→ EXERCISE: Return the data word for word. Pictures are to be omitted.

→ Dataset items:
________________

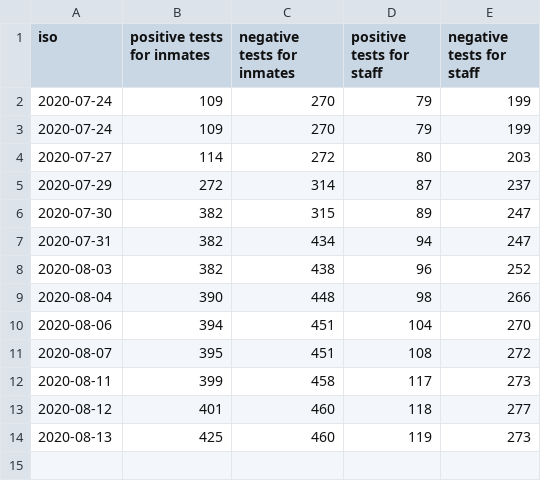
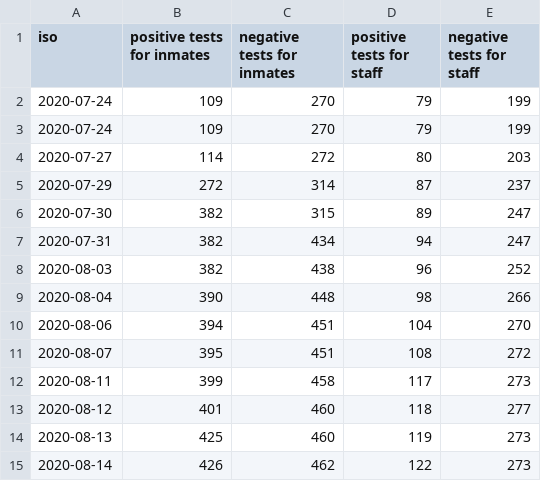
Before and after one commit to bfeldman89/mdoc_scraper, a CSV file: output/covid_testing.csv, drawn as a sheet; the diff names each change by its address in the sheet, - before the commit and + after, or states it on an @@ line.

Commit message:
Update covid_testing.csv

```diff
--- a/output/covid_testing.csv
+++ b/output/covid_testing.csv
+row 15: 2020-08-14 | 426 | 462 | 122 | 273
```
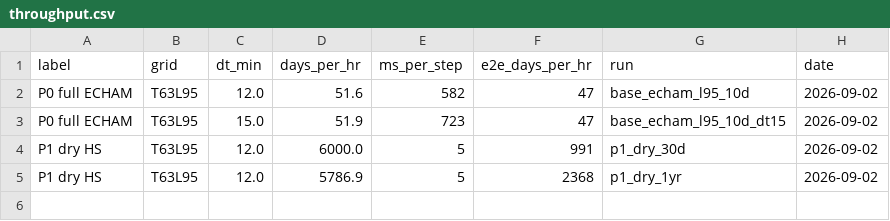
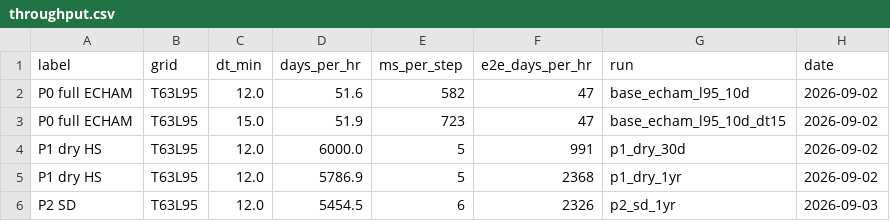
Before and after one commit to reflective-org/jcm-strat, a CSV file: docs/outputs/throughput.csv, drawn as a sheet.

Commit message:
Phase 2 results: ERA5-nudged troposphere below 150 hPa, free stratosphere, 2005
Auto-generated by scripts/pipeline.sh: 90-day check and 1-year run, throughput,
stability summary and zonal-mean plots against the ERA5 annual mean.

```diff
--- a/docs/outputs/throughput.csv
+++ b/docs/outputs/throughput.csv
@@ -5 +5,2 @@ P1 dry HS,T63L95,12.0,6000.0,5,991,p1_dry_30d,2026-09-02
 P1 dry HS,T63L95,12.0,5786.9,5,2368,p1_dry_1yr,2026-09-02
+P2 SD,T63L95,12.0,5454.5,6,2326,p2_sd_1yr,2026-09-03
```
Also changed, not shown: 6 other files.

________________

→ SOLUTION FOR THIS TASK:
Before and after one commit to bfeldman89/mdoc_scraper, a CSV file: output/covid_testing.csv, drawn as a sheet; the diff names each change by its address in the sheet, - before the commit and + after, or states it on an @@ line.

Commit message:
Update covid_testing.csv

```diff
--- a/output/covid_testing.csv
+++ b/output/covid_testing.csv
+row 15: 2020-08-14 | 426 | 462 | 122 | 273
```
Before and after one commit to reflective-org/jcm-strat, a CSV file: docs/outputs/throughput.csv, drawn as a sheet.

Commit message:
Phase 2 results: ERA5-nudged troposphere below 150 hPa, free stratosphere, 2005
Auto-generated by scripts/pipeline.sh: 90-day check and 1-year run, throughput,
stability summary and zonal-mean plots against the ERA5 annual mean.

```diff
--- a/docs/outputs/throughput.csv
+++ b/docs/outputs/throughput.csv
@@ -5 +5,2 @@ P1 dry HS,T63L95,12.0,6000.0,5,991,p1_dry_30d,2026-09-02
 P1 dry HS,T63L95,12.0,5786.9,5,2368,p1_dry_1yr,2026-09-02
+P2 SD,T63L95,12.0,5454.5,6,2326,p2_sd_1yr,2026-09-03
```
Also changed, not shown: 6 other files.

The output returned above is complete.